It’s important to acknowledge the real challenges within the existing format of Love Island (Picture: ITV2/Joel Anderson)
The person I’d like to couple up with is… an operational nightmare, apparently.
Unwittingly summing up my entire dating life, ITV’s commissioner Amanda Stavri set social media ablaze last week by saying that including ‘gay Islanders’ in the upcoming series of Love Island would be a ‘logistical difficulty’.
She didn’t confirm whether there’d be LGBT+ contestants in the latest series – due to begin later this month – but added: ‘Although Islanders don’t have to be 100% straight, the format must sort of give [the] Islanders an equal choice when coupling up.’
Jokes aside, I agree with Stavri that the current format of Love Island presents challenges for the inclusion of same-sex couplings – but this doesn’t mean that we completely close the door on diversity.
Love Island doesn’t necessarily need to change, but there needs to be a balance of alternatives. There’s surely ample opportunity for new prime time reality dating shows with a format that allows for greater inclusion of LGBT+ people – but as of yet, these don’t exist.
Stavri’s unfortunate phrasing was immediately met with incredulity and outrage by many who felt that this was yet another example of discrimination against LGBT+ people by the mainstream media.

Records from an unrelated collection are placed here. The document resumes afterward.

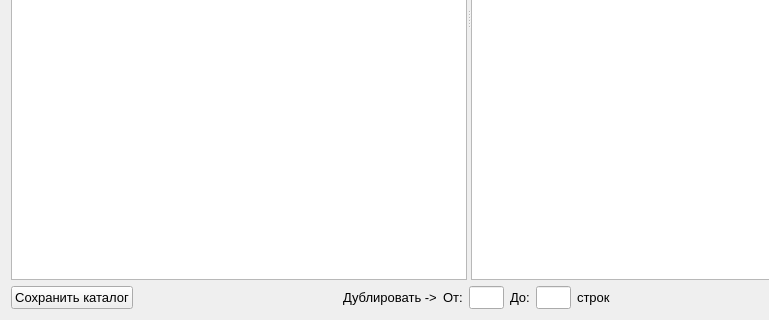
The window that src/catalogEditor/catalogeditor.ui (Vladimirsky555/Books) describes before a commit, drawn with Qt 5; both pictures show x 0 to 769 and y 255 to 575 of the 938 by 575 pixel window.
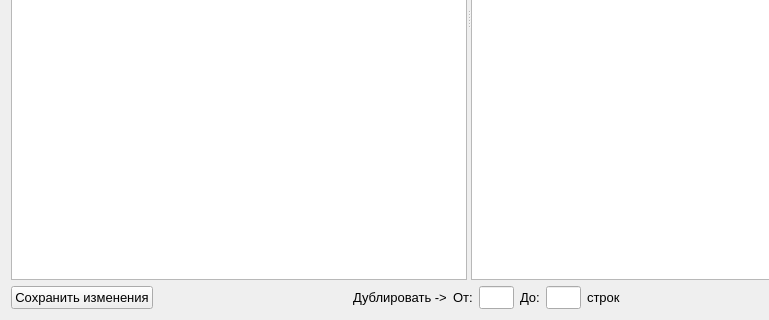
The same window after the commit. Icons and pictures are not drawn.

Commit message: change button for reading books

What changed in the file:
```diff
--- a/src/catalogEditor/catalogeditor.ui
+++ b/src/catalogEditor/catalogeditor.ui
@@ -175,7 +175,7 @@
         </font>
        </property>
        <property name="text">
-        <string>Сохранить каталог</string>
+        <string>Сохранить изменения</string>
        </property>
        <property name="icon">
         <iconset>
```
The commit also changes 7 other files.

Comments ranged from those lamenting ‘yet another place where we’re not welcome’ to those who raged at ITV ‘blatantly ignoring an entire community’.
Others – myself included – have embraced the phrase, wearing it as a sardonic badge of honour. Gay artist Philip Normal even created a limited line of T-shirts with the slogan emblazoned across the front.
It’s important to acknowledge the real challenges within the existing format of Love Island. The principle is that there is a level playing field: all contestants must have an equal number of viable suitors to choose from in order for the format to work.Credit: Original article published here.